◆ PROBLEM TO SOLVE ◆
Could you output each line below precisely as it stands, without the images?

◆ EXCERPTED RECORDS ◆
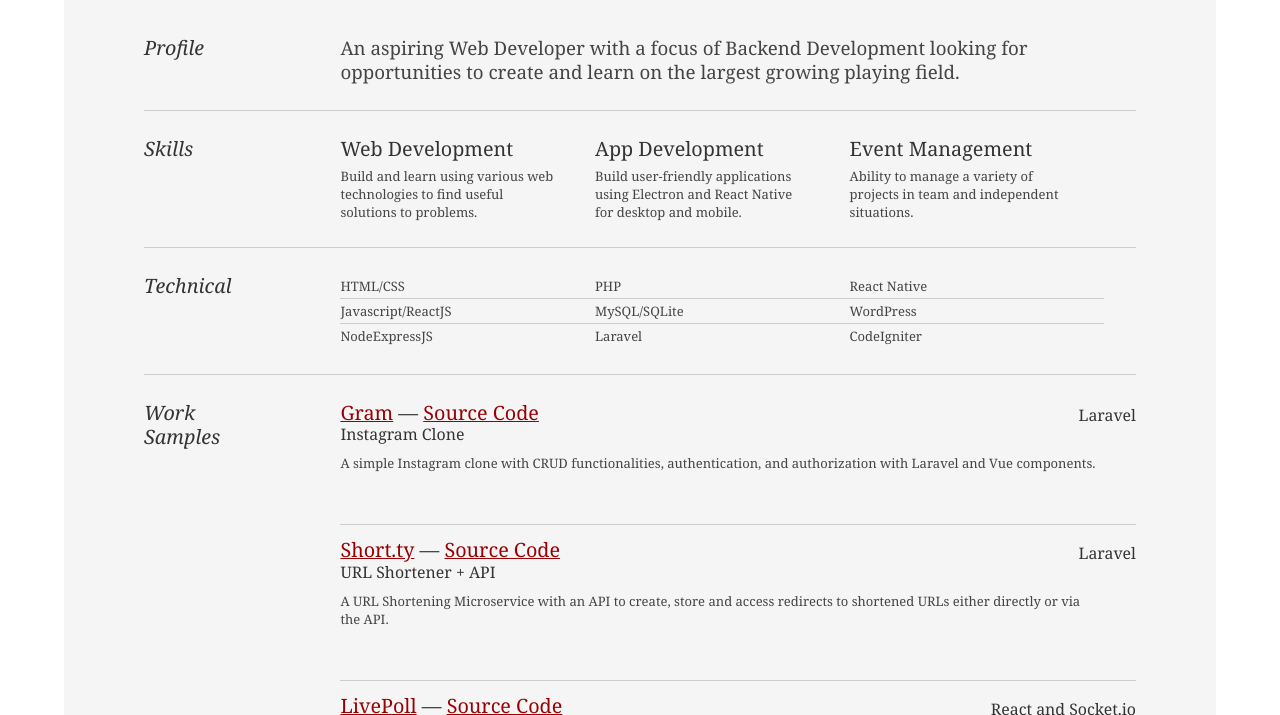
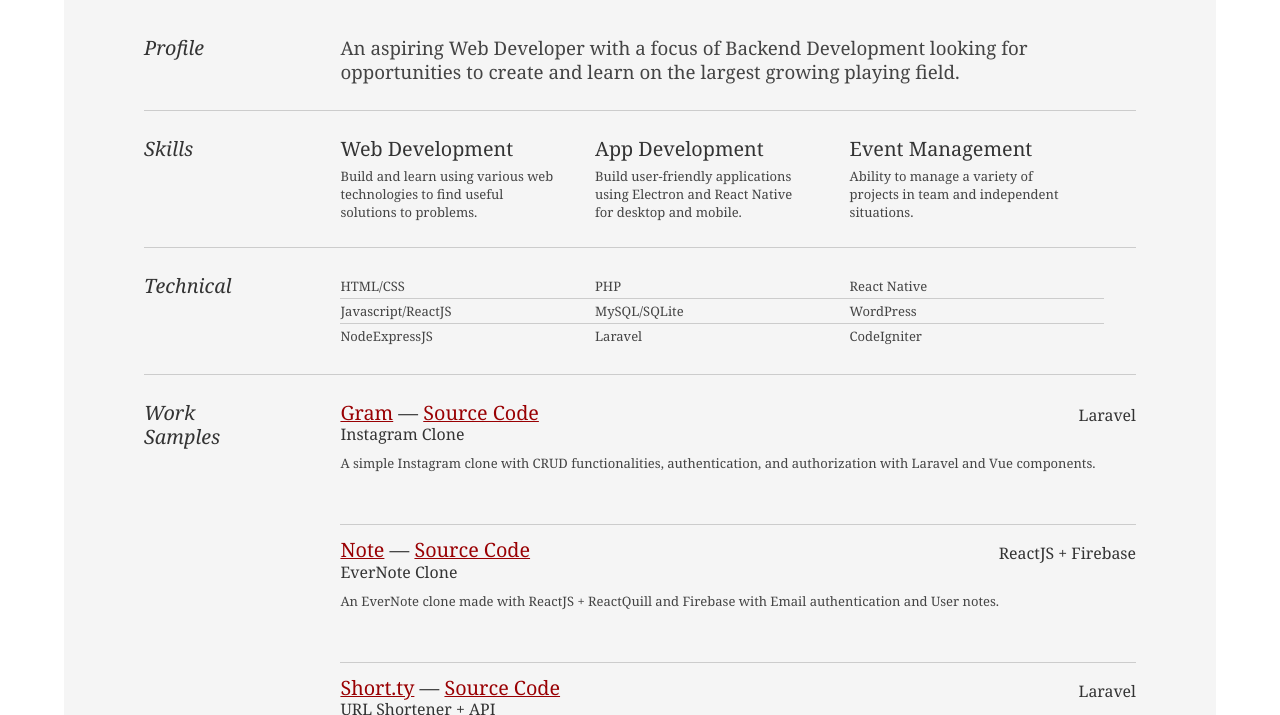
Before and after one commit to sameersidd/sameersidd, a plain HTML site: page index.html in a window 1280 px wide. Shown: the part 238-953 px from the top of the page. Drawn offline with Linux system fonts and the light colour scheme.

Commit message:
Added Note

```diff
--- a/index.html
+++ b/index.html
@@ -152,6 +152,34 @@
 									<div class="job">
 										<h2>
 											<a
+												href="https://inspiring-panini-e9570b.netlify.com/"
+												target="_blank"
+												class="tooltip"
+												>Note
+												<img
+													src="/Screenshots/Evernote.png"
+													width="600"
+													class="tooltiptext"
+											/></a>
+
+											&mdash;
+											<a
+												href="https://github.com/sameersidd/EvernoteClone"
+												target="_blank"
+												>Source Code</a
+											>
+										</h2>
+										<h3>EverNote Clone</h3>
+										<h4>ReactJS + Firebase</h4>
+										<p>
+											An EverNote clone made with ReactJS + ReactQuill and
+											Firebase with Email authentication and User notes.
+										</p>
+									</div>
+
+									<div class="job">
+										<h2>
+											<a
 												href="https://shorten-thy-path-51517.herokuapp.com/"
 												target="_blank"
 												class="tooltip"
```
Also changed, not shown: Screenshots/Evernote.png (added).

◆ TASK SOLUTION ◆
Before and after one commit to sameersidd/sameersidd, a plain HTML site: page index.html in a window 1280 px wide. Shown: the part 238-953 px from the top of the page. Drawn offline with Linux system fonts and the light colour scheme.

Commit message:
Added Note

```diff
--- a/index.html
+++ b/index.html
@@ -152,6 +152,34 @@
 									<div class="job">
 										<h2>
 											<a
+												href="https://inspiring-panini-e9570b.netlify.com/"
+												target="_blank"
+												class="tooltip"
+												>Note
+												<img
+													src="/Screenshots/Evernote.png"
+													width="600"
+													class="tooltiptext"
+											/></a>
+
+											&mdash;
+											<a
+												href="https://github.com/sameersidd/EvernoteClone"
+												target="_blank"
+												>Source Code</a
+											>
+										</h2>
+										<h3>EverNote Clone</h3>
+										<h4>ReactJS + Firebase</h4>
+										<p>
+											An EverNote clone made with ReactJS + ReactQuill and
+											Firebase with Email authentication and User notes.
+										</p>
+									</div>
+
+									<div class="job">
+										<h2>
+											<a
 												href="https://shorten-thy-path-51517.herokuapp.com/"
 												target="_blank"
 												class="tooltip"
```
Also changed, not shown: Screenshots/Evernote.png (added).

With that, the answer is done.